Input records Start Marker
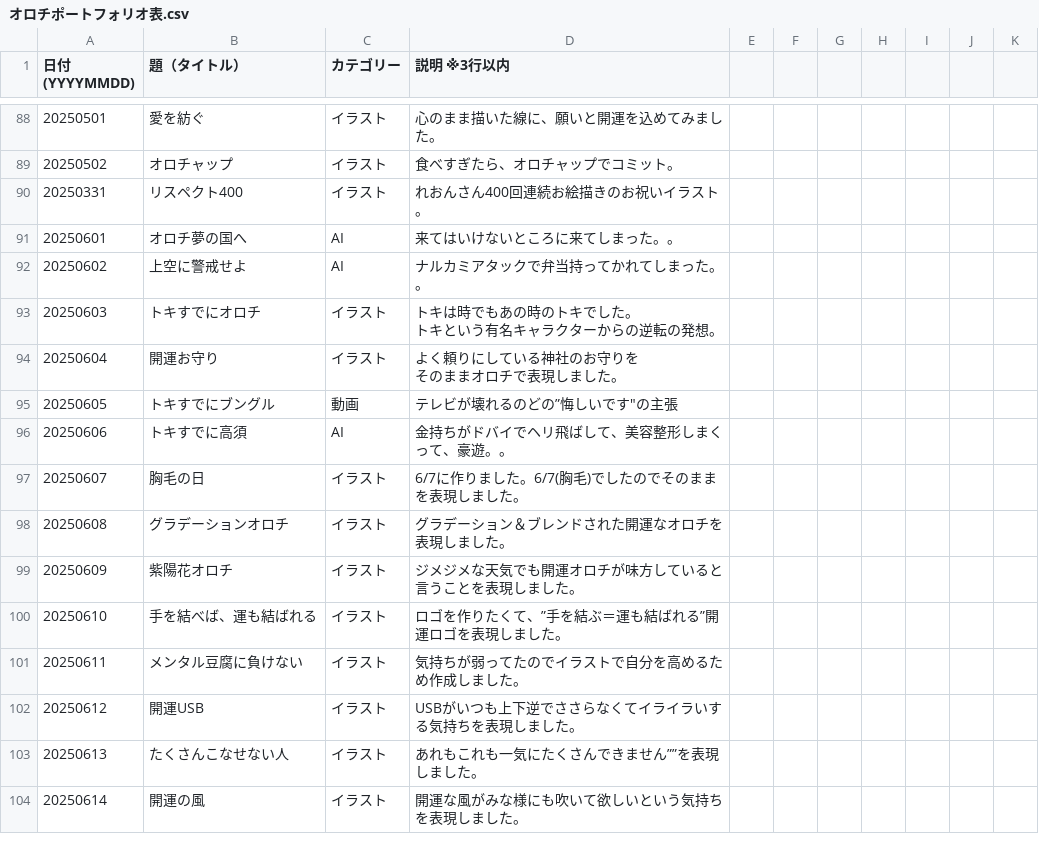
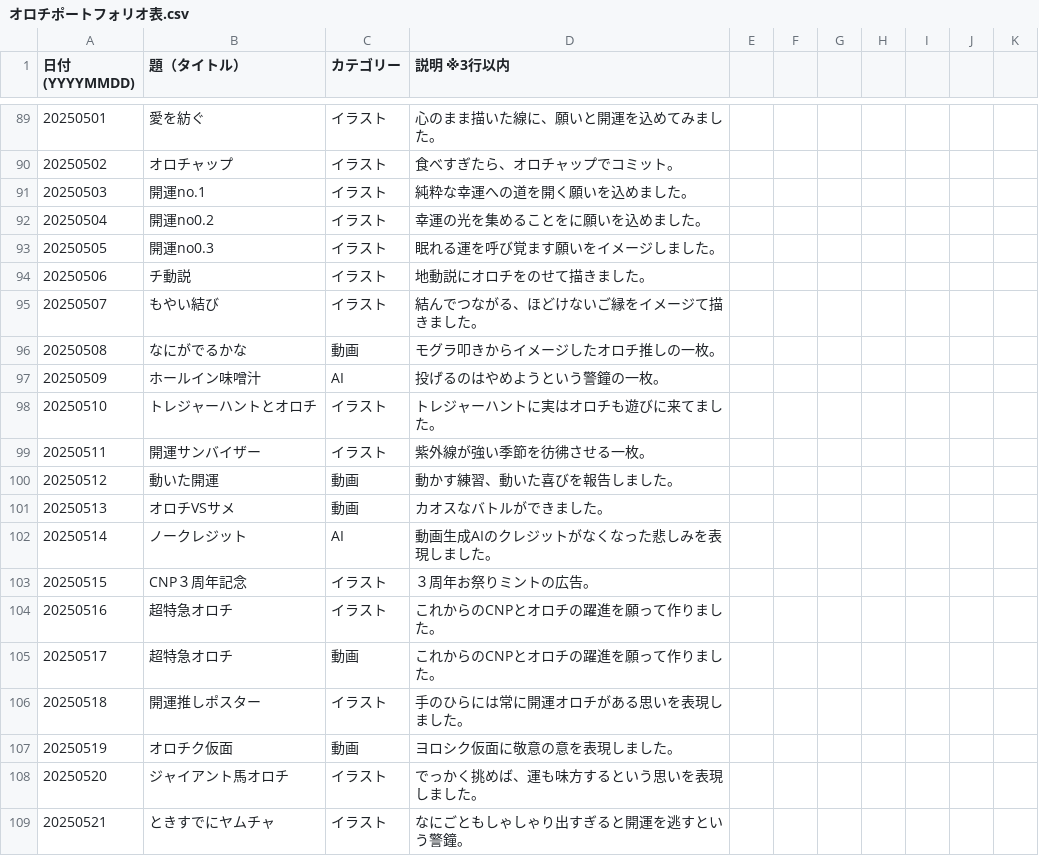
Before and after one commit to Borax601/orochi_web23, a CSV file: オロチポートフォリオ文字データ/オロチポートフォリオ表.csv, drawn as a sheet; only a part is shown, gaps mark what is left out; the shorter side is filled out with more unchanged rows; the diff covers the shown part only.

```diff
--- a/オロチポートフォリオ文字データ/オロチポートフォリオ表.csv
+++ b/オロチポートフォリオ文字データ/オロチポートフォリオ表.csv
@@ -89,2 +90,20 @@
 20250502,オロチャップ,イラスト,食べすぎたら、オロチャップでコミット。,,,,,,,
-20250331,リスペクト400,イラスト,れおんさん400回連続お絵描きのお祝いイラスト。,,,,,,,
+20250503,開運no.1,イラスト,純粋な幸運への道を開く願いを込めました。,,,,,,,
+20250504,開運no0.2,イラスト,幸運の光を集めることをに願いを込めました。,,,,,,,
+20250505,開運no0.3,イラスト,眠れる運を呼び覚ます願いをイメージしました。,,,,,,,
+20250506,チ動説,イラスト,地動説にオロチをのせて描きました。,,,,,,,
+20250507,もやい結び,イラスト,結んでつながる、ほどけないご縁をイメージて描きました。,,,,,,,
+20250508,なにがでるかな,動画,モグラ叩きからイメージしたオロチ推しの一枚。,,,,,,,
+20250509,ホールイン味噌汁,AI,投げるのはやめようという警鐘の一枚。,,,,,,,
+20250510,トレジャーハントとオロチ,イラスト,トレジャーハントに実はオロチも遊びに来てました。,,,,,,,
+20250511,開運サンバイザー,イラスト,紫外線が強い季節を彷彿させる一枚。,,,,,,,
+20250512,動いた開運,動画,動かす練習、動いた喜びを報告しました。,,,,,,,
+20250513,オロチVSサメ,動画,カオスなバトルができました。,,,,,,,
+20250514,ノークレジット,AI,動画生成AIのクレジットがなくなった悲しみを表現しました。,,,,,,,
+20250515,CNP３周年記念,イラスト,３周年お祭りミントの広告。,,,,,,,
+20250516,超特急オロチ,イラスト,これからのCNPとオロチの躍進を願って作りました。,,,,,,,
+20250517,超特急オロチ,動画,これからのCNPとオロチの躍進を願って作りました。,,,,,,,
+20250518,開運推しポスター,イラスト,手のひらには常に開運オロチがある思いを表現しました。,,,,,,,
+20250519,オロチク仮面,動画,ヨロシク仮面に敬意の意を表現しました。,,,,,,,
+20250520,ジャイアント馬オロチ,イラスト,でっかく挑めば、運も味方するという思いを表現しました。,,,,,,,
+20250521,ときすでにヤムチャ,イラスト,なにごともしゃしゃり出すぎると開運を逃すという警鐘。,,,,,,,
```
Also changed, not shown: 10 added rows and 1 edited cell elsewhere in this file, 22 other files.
Input records End Marker
Input records Start Marker
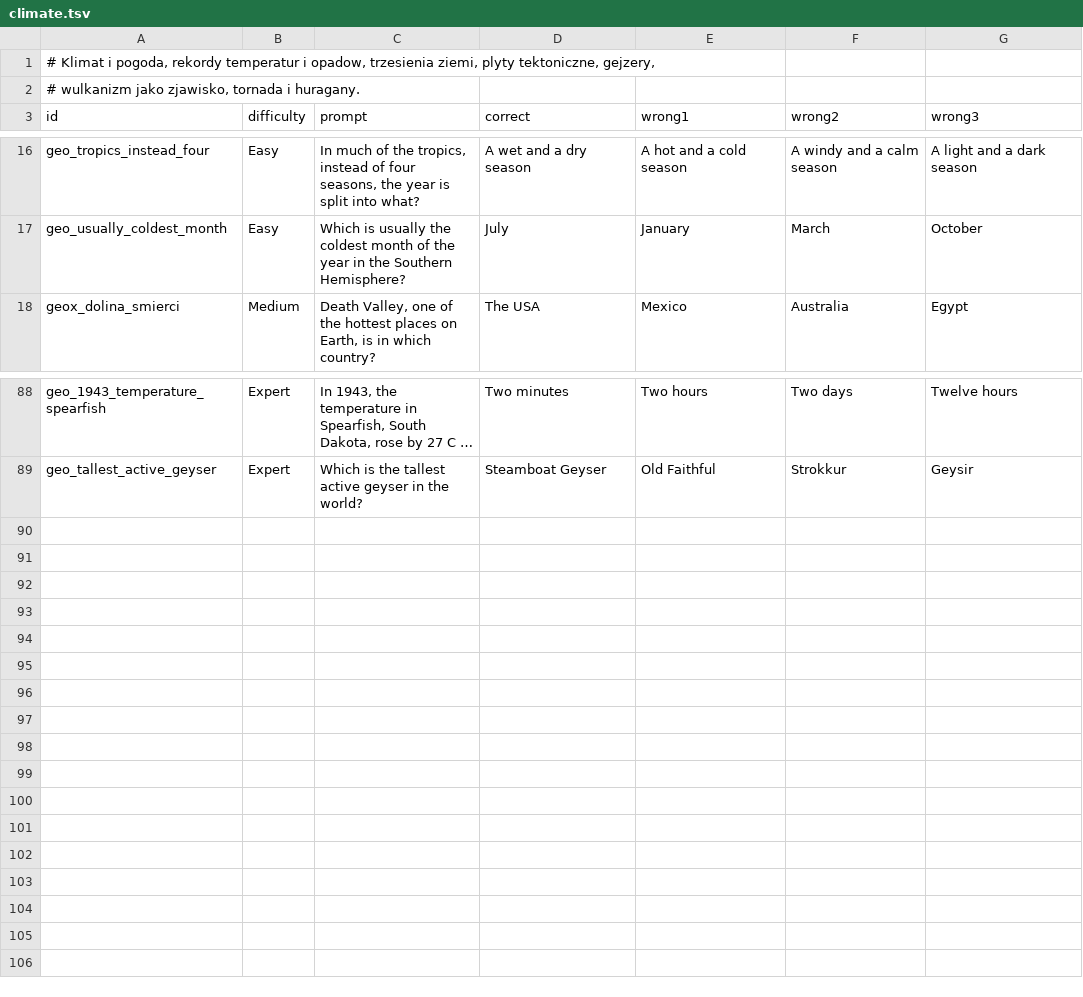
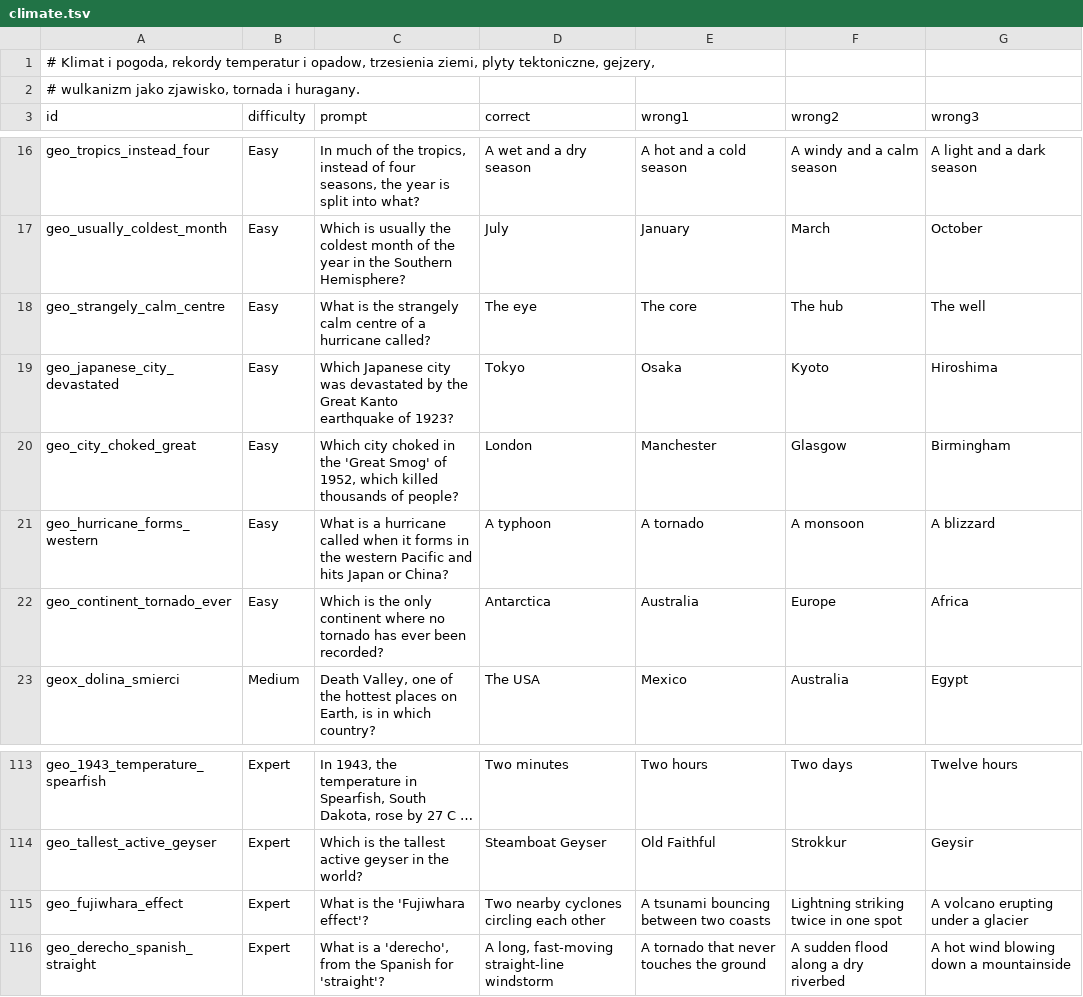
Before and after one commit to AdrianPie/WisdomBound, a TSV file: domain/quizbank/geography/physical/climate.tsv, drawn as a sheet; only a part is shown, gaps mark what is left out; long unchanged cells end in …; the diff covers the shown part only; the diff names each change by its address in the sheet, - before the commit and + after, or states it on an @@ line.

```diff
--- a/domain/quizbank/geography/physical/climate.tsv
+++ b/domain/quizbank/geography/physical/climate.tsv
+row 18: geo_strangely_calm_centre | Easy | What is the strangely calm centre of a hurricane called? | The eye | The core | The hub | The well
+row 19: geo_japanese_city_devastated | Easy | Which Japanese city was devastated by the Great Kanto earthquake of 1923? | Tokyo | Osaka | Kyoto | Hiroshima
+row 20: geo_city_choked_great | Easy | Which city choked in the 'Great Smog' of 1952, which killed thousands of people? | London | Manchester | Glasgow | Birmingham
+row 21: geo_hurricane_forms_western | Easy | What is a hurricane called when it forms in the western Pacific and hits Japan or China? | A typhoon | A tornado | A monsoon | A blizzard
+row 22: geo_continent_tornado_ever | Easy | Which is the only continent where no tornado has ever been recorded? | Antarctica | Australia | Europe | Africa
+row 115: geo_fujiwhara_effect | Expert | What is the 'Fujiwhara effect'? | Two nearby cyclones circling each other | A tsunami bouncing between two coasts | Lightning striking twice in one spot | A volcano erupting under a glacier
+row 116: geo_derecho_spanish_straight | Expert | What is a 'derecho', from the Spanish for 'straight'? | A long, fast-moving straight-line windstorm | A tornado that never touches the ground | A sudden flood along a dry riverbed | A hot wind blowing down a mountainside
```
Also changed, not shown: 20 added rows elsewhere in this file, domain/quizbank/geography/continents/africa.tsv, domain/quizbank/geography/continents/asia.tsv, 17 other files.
Input records End Marker
* [Work request]: Could you retype exactly the lines above, starting at the line that contains "Before and after one commit to Borax601/orochi_web23, a" and ending at the line that contains "Also changed, not shown: 10", and nothing more?

* [Exercise output]:
Before and after one commit to Borax601/orochi_web23, a CSV file: オロチポートフォリオ文字データ/オロチポートフォリオ表.csv, drawn as a sheet; only a part is shown, gaps mark what is left out; the shorter side is filled out with more unchanged rows; the diff covers the shown part only.

```diff
--- a/オロチポートフォリオ文字データ/オロチポートフォリオ表.csv
+++ b/オロチポートフォリオ文字データ/オロチポートフォリオ表.csv
@@ -89,2 +90,20 @@
 20250502,オロチャップ,イラスト,食べすぎたら、オロチャップでコミット。,,,,,,,
-20250331,リスペクト400,イラスト,れおんさん400回連続お絵描きのお祝いイラスト。,,,,,,,
+20250503,開運no.1,イラスト,純粋な幸運への道を開く願いを込めました。,,,,,,,
+20250504,開運no0.2,イラスト,幸運の光を集めることをに願いを込めました。,,,,,,,
+20250505,開運no0.3,イラスト,眠れる運を呼び覚ます願いをイメージしました。,,,,,,,
+20250506,チ動説,イラスト,地動説にオロチをのせて描きました。,,,,,,,
+20250507,もやい結び,イラスト,結んでつながる、ほどけないご縁をイメージて描きました。,,,,,,,
+20250508,なにがでるかな,動画,モグラ叩きからイメージしたオロチ推しの一枚。,,,,,,,
+20250509,ホールイン味噌汁,AI,投げるのはやめようという警鐘の一枚。,,,,,,,
+20250510,トレジャーハントとオロチ,イラスト,トレジャーハントに実はオロチも遊びに来てました。,,,,,,,
+20250511,開運サンバイザー,イラスト,紫外線が強い季節を彷彿させる一枚。,,,,,,,
+20250512,動いた開運,動画,動かす練習、動いた喜びを報告しました。,,,,,,,
+20250513,オロチVSサメ,動画,カオスなバトルができました。,,,,,,,
+20250514,ノークレジット,AI,動画生成AIのクレジットがなくなった悲しみを表現しました。,,,,,,,
+20250515,CNP３周年記念,イラスト,３周年お祭りミントの広告。,,,,,,,
+20250516,超特急オロチ,イラスト,これからのCNPとオロチの躍進を願って作りました。,,,,,,,
+20250517,超特急オロチ,動画,これからのCNPとオロチの躍進を願って作りました。,,,,,,,
+20250518,開運推しポスター,イラスト,手のひらには常に開運オロチがある思いを表現しました。,,,,,,,
+20250519,オロチク仮面,動画,ヨロシク仮面に敬意の意を表現しました。,,,,,,,
+20250520,ジャイアント馬オロチ,イラスト,でっかく挑めば、運も味方するという思いを表現しました。,,,,,,,
+20250521,ときすでにヤムチャ,イラスト,なにごともしゃしゃり出すぎると開運を逃すという警鐘。,,,,,,,
```
Also changed, not shown: 10 added rows and 1 edited cell elsewhere in this file, 22 other files.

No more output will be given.